Federal-Mogul recently formed its first strategic alliance with a minority-owned supplier, Paper Plas, a Detroit-based paper packaging and conversion services company. The alliance, announced April 2, will provide replacement engine gasket kits, focusing its marketing efforts on vehicle and equipment manufacturers that offer replacement parts in the United States.
Meanwhile, Chicago-based Boeing has announced the retirement of Robert Ingersoll and the appointment of Timothy Malishenko as corporate vice president of contracts and pricing.
Ingersoll, a 36-year Boeing veteran, had since 1999 been responsible for policy, guidance and oversight of contracting processes across the $54 billion aerospace company and has overseen company compliance in contracts and pricing and export/import matters.
Malishenko, who will replace Ingersoll, has been serving as vice president of contracts and pricing for Boeing Integrated Defense Systems, where he has overseen contracts, pricing and export management for operations, policy, processes and ongoing evaluations of business transactions and program performance.
Malishenko joined Boeing in February 2001, after serving 31 years in the U.S. Air Force.
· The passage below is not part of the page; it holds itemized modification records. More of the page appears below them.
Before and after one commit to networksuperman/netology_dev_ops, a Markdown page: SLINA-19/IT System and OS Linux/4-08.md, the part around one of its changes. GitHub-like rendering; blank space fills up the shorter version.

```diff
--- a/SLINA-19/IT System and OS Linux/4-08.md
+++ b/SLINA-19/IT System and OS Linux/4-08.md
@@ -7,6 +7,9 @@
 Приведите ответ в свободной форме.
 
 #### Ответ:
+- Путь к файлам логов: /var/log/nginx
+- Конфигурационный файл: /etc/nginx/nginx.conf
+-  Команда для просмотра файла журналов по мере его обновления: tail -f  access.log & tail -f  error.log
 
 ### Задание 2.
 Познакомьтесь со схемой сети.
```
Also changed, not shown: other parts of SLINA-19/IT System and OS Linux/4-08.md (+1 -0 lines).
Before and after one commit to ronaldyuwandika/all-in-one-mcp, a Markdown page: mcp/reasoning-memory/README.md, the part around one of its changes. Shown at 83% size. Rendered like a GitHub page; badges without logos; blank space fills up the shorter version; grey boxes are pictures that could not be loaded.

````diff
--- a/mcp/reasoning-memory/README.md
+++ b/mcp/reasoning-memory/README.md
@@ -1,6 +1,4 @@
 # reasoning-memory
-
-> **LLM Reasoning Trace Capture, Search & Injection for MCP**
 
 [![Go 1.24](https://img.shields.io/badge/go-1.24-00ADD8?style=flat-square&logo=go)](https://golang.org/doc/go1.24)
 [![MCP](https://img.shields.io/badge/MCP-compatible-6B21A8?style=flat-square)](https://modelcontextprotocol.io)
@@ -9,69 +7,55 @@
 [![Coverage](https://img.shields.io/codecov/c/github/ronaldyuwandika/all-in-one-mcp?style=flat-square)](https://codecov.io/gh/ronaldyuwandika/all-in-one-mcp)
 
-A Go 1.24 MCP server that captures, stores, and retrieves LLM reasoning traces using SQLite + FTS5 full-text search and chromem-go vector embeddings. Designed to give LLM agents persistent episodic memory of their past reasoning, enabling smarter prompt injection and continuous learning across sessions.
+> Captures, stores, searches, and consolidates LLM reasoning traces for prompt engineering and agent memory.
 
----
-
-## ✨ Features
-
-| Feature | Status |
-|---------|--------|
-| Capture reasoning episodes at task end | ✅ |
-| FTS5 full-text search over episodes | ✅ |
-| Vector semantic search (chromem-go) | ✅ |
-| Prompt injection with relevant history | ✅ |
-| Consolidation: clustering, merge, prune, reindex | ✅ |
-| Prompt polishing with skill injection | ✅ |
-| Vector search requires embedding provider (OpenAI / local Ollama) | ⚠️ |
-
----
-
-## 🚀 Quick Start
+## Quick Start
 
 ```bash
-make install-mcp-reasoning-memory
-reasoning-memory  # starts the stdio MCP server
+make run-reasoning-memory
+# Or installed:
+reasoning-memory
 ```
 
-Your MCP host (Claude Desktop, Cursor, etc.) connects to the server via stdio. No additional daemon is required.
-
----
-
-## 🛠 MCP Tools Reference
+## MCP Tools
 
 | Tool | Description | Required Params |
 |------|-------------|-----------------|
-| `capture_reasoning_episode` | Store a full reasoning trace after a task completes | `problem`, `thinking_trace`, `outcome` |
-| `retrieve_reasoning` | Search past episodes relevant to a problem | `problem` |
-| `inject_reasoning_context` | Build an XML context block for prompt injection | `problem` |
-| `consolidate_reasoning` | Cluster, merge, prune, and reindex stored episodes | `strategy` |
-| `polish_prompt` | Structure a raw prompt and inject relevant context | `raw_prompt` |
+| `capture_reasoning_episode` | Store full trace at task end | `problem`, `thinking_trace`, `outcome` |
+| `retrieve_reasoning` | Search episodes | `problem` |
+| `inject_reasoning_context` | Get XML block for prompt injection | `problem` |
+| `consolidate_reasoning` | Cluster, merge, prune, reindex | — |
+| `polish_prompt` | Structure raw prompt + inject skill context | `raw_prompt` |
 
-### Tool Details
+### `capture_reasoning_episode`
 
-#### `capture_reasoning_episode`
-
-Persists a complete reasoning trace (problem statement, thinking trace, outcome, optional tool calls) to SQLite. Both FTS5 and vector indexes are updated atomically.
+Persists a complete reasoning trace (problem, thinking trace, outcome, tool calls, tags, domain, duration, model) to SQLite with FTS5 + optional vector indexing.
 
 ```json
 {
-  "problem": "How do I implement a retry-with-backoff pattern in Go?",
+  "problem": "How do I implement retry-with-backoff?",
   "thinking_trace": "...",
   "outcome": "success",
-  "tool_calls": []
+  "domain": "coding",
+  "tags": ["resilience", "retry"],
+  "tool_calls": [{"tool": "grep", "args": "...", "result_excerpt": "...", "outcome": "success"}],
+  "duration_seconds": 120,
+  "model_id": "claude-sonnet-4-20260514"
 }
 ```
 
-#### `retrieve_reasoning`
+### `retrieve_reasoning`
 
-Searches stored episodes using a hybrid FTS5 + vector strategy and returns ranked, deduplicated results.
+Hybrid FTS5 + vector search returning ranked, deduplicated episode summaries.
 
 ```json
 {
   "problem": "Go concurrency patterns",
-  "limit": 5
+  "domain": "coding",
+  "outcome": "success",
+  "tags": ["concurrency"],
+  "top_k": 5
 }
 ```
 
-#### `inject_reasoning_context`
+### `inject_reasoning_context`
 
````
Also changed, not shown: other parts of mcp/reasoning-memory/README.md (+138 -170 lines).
At the time of his retirement, he was director of the Defense Contract Management Agency in Washington, D.C. From 1995 to 1997, he served as the deputy assistant secretary of the Air Force for contracting. In these positions, he served in a range of defense acquisition programs, including contract management, space, aeronautical, international and electronic systems.
At the Department of Defense (DoD), Malishenko was a leader in the development and deployment of standard business systems, and he led the DoD effort that developed the end-to-end procurement process model and numerous common process initiatives.
Malishenko is a fellow of the National Contract Management Association (NCMA) and serves on its board of advisors.
Elsewhere, Bentonville, Ark.-based Wal-Mart Stores announced a realignment of responsibilities among several of its senior executives, including the promotion of Tom Coughlin to the position of executive vice president and vice chairman.
In this new role, Coughlin will continue to be responsible for the U.S. retail operations of Wal-Mart stores and also assumes responsibility for key support functions such as logistics, real estate development and global procurement.
He also assumes responsibility for the company's online operation, Walmart.com. Coughlin will continue to report to Lee Scott, president and CEO of Wal-Mart Stores.
Coughlin joined Wal-Mart in 1978. During his 25-year career with the company, he has served in leadership positions in loss prevention and human resources.
Finally, the supply chain community was saddened this week to learn that Wesley Vance, chief operating officer of manufacturer Diebold Inc., died over the weekend when the private plane he was piloting crashed southeast of Columbus, Ohio.
Vance joined North Canton, Ohio-based Diebold in October 2000 as president of the company's North America business unit and was named COO for Diebold in 2001. He was responsible for managing the company's global operations including research, development, manufacturing, purchasing, human resources, sales and service.
"Since joining Diebold less than three years ago, Wes has had a profound impact, spearheading extensive cultural and operational changes throughout the company," said Walden O'Dell, chairman, president and CEO of Diebold. "All who knew and worked with Wes were impressed by his dedication, positive outlook, and his warm and friendly manner. He will be greatly missed."
O'Dell is assuming the company's day-to-day, operational responsibilities until a successor is named.
A native of Albuquerque, N.M., Vance, 45, is survived by his wife and five children.